I am trying to push the MCP3008 to its limits and sample as many samples as possible from a single channel per second. I am also not trying to have to write any C or assembly code, and keep it all as much as possible in python.

My approach so far has been rather naive, I imported python libraries which instantiate SPI and MCP3008 classes, so my python can read from the MCP3008. All I did was call the function set_clock_hz to the max when I instantiated the class. The idea was that I can max out the clock on the MCP and sample as high a frequency as possible

Below is my code.

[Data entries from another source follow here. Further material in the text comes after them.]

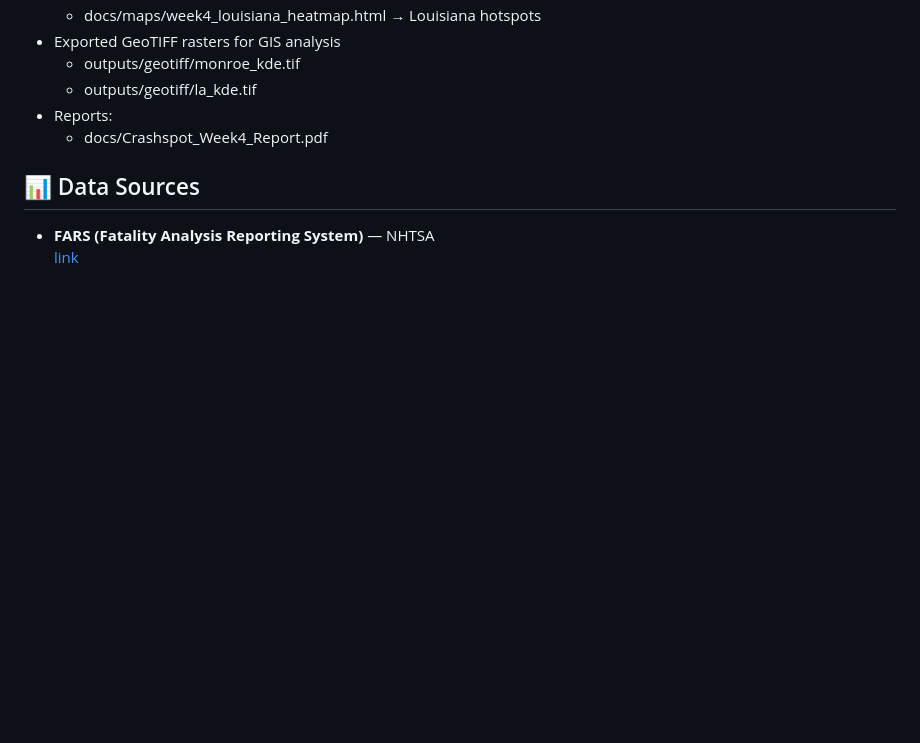
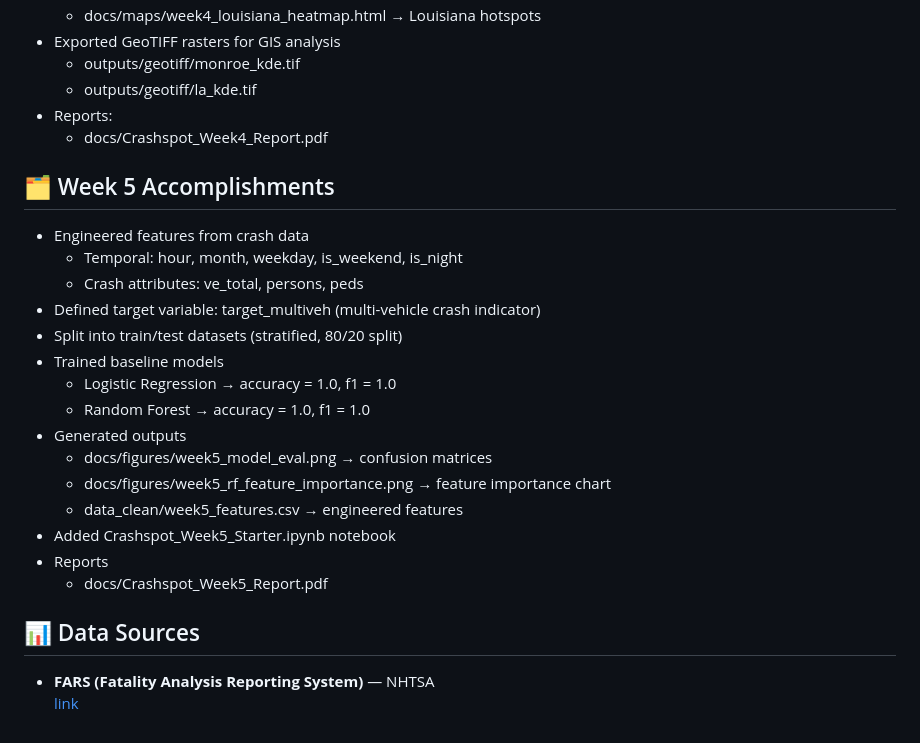
Before and after one commit to MistaZero07/crashspot-research, a Markdown page: README.md, the part around the change. Rendered like a GitHub page; blank space fills up the shorter version.

```diff
--- a/README.md
+++ b/README.md
@@ -69,6 +69,22 @@ Crashspot/
 - Reports:
   - docs/Crashspot_Week4_Report.pdf
 
+## 🗂️ Week 5 Accomplishments
+- Engineered features from crash data
+  - Temporal: hour, month, weekday, is_weekend, is_night
+  - Crash attributes: ve_total, persons, peds
+- Defined target variable: target_multiveh (multi-vehicle crash indicator)
+- Split into train/test datasets (stratified, 80/20 split)
+- Trained baseline models
+  - Logistic Regression → accuracy = 1.0, f1 = 1.0
+  - Random Forest → accuracy = 1.0, f1 = 1.0
+- Generated outputs
+  - docs/figures/week5_model_eval.png → confusion matrices
+  - docs/figures/week5_rf_feature_importance.png → feature importance chart
+  - data_clean/week5_features.csv → engineered features
+- Added Crashspot_Week5_Starter.ipynb notebook
+- Reports
+  - docs/Crashspot_Week5_Report.pdf
 
 
 ## 📊 Data Sources
```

# Simple example of reading the MCP3008 analog input channels and printing
# them all out.
import time
# Import SPI library (for hardware SPI) and MCP3008 library.
import Adafruit_GPIO.SPI as SPI
import Adafruit_MCP3008
import csv
# Software SPI configuration:
#CLK  = 18
#MISO = 23
#MOSI = 24
#CS   = 25
#mcp = Adafruit_MCP3008.MCP3008(clk=CLK, cs=CS, miso=MISO, mosi=MOSI)

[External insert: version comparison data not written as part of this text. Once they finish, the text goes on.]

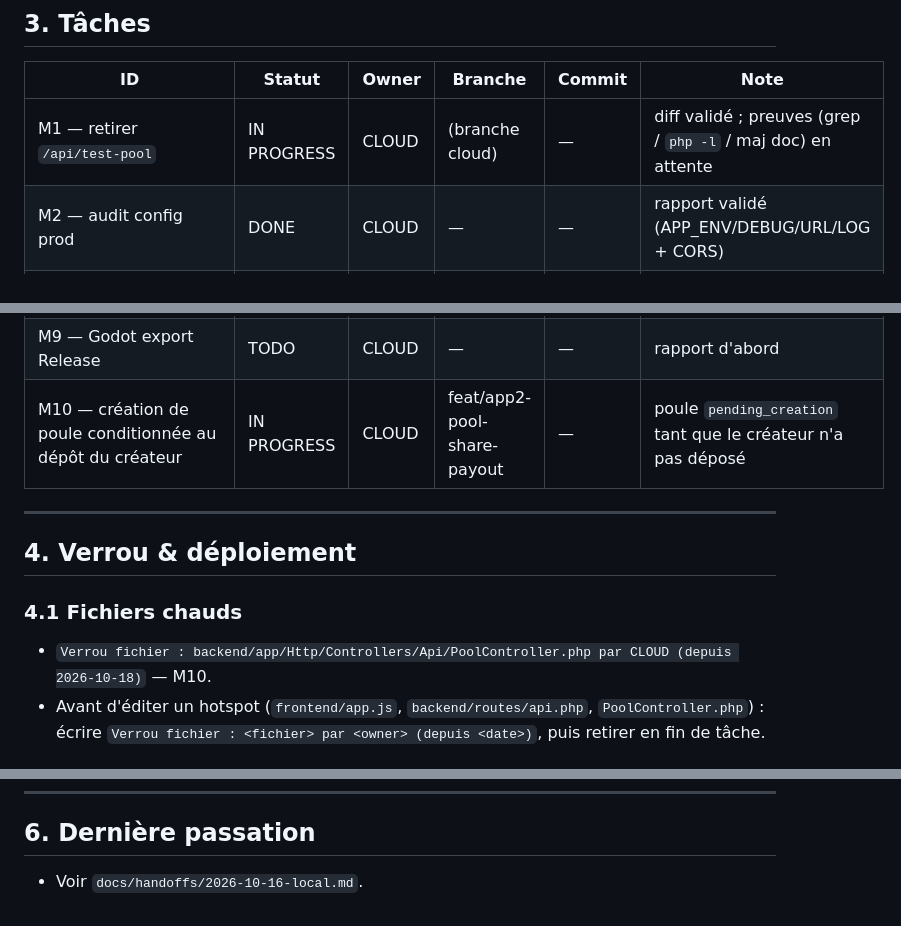
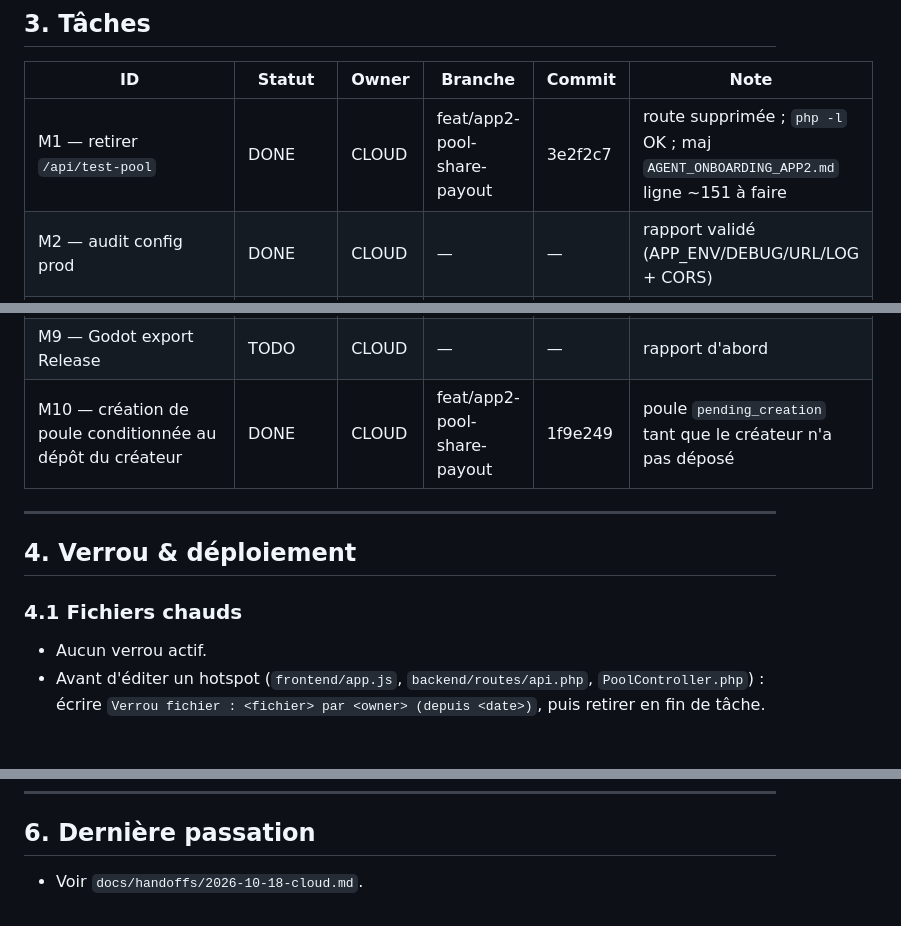
Before and after one commit to gigamedard/godot_fight, a Markdown page: Web3_Combat_Game/docs/COLLAB_STATE.md, 3 parts joined by grey strips. GitHub-like rendering.

Commit message:
docs(app2): maj COLLAB_STATE (M1/M10 DONE) + handoff 2026-10-18-cloud

```diff
--- a/Web3_Combat_Game/docs/COLLAB_STATE.md
+++ b/Web3_Combat_Game/docs/COLLAB_STATE.md
@@ -46,7 +46,7 @@
 
 | ID | Statut | Owner | Branche | Commit | Note |
 |---|---|---|---|---|---|
-| M1 — retirer `/api/test-pool` | IN PROGRESS | CLOUD | (branche cloud) | — | diff validé ; preuves (grep / `php -l` / maj doc) en attente |
+| M1 — retirer `/api/test-pool` | DONE | CLOUD | feat/app2-pool-share-payout | 3e2f2c7 | route supprimée ; `php -l` OK ; maj `AGENT_ONBOARDING_APP2.md` ligne ~151 à faire |
 | M2 — audit config prod | DONE | CLOUD | — | — | rapport validé (APP_ENV/DEBUG/URL/LOG + CORS) |
 | M2b — durcir CORS | TODO | CLOUD | — | — | à faire **avec** le domaine prod (M8) |
 | M3 — reset données de test | TODO | LOCAL | — | — | VPS ; accord + backup requis |
@@ -56,14 +56,14 @@
 | M7 — monitoring (signer/health/indexer) | TODO | LOCAL | — | — | VPS |
 | M8 — domaine réel + TLS | BLOCKED | LOCAL | — | — | **domaine à fournir** |
 | M9 — Godot export Release | TODO | CLOUD | — | — | rapport d'abord |
-| M10 — création de poule conditionnée au dépôt du créateur | IN PROGRESS | CLOUD | feat/app2-pool-share-payout | — | poule `pending_creation` tant que le créateur n'a pas déposé |
+| M10 — création de poule conditionnée au dépôt du créateur | DONE | CLOUD | feat/app2-pool-share-payout | 1f9e249 | poule `pending_creation` tant que le créateur n'a pas déposé |
 
 ---
 
 ## 4. Verrou & déploiement
 
 ### 4.1 Fichiers chauds
-- `Verrou fichier : backend/app/Http/Controllers/Api/PoolController.php par CLOUD (depuis 2026-10-18)` — M10.
+- Aucun verrou actif.
 - Avant d'éditer un hotspot (`frontend/app.js`, `backend/routes/api.php`,
   `PoolController.php`) : écrire `Verrou fichier : <fichier> par <owner> (depuis <date>)`,
   puis retirer en fin de tâche.
@@ -109,4 +109,4 @@ limités à `docker` sur `web3_combat_*`, et clé dédiée.
 
 ## 6. Dernière passation
 
-- Voir `docs/handoffs/2026-10-16-local.md`.
+- Voir `docs/handoffs/2026-10-18-cloud.md`.
```
Also changed, not shown: 1 other file.
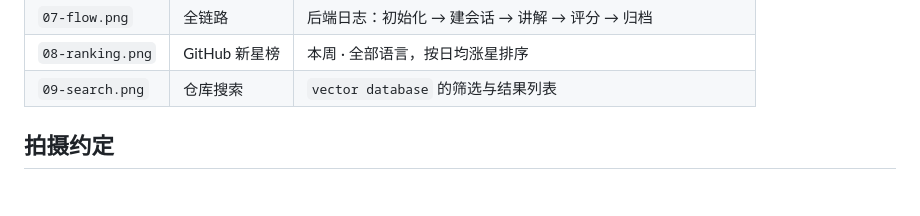
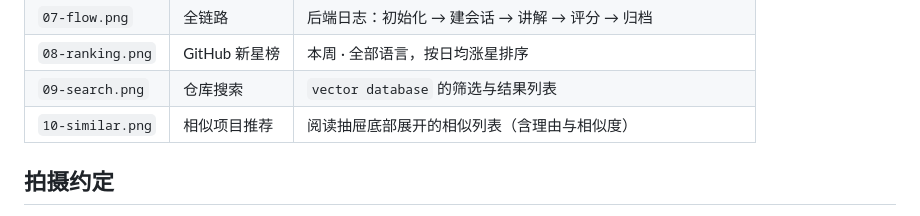
Before and after one commit to LOve-LaQ/ILO-Agent, a Markdown page: docs/images/README.md, the part around the change. Drawn GitHub-style.

```diff
--- a/docs/images/README.md
+++ b/docs/images/README.md
@@ -14,6 +14,7 @@
 | `07-flow.png` | 全链路 | 后端日志：初始化 → 建会话 → 讲解 → 评分 → 归档 |
 | `08-ranking.png` | GitHub 新星榜 | 本周 · 全部语言，按日均涨星排序 |
 | `09-search.png` | 仓库搜索 | `vector database` 的筛选与结果列表 |
+| `10-similar.png` | 相似项目推荐 | 阅读抽屉底部展开的相似列表（含理由与相似度） |
 
 ## 拍摄约定
 
```
Also changed, not shown: README.md (+33 -8 lines), docs/images/10-similar.png (added), 15 other files.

# Hardware SPI configuration:
SPI_PORT   = 0
mcp = Adafruit_MCP3008.MCP3008(spi=SPI.SpiDev(SPI_PORT, SPI_DEVICE, 50000)) #50000 max speed in hz

print('Reading MCP3008 values, press Ctrl-C to quit...')
# Print nice channel column headers.

# Main program loop.

#Run for one second
t_end = time.time() + 1
arr = []

while time.time() < t_end:  
# The read_adc function will get the value of the specified channel (0-7).
    value = mcp.read_adc(7)

#Write results
with open('highFreqMeas.csv', "w") as output:
    writer = csv.writer(output, delimiter=",", lineterminator='\n')
    for i in arr:

#Read results to see how many samples in second
with open('highFreqMeas.csv', "r") as infile:
    reader = csv.reader(infile, delimiter=",", lineterminator='\n')
    reader = list(reader)
    print len(reader)

1 Answer 1


It's not clear if you are bit banging SPI or not (i.e. using software SPI). If you are then stop doing that and use hardware SPI via the Python spidev module.

You have the constant 50000 in your code. That is no where near the maximum SPI bit rate for the MCP3008. The datasheet suggests it can always support at least 1.35 MHz for SPI, i.e. 1350000 bits per second.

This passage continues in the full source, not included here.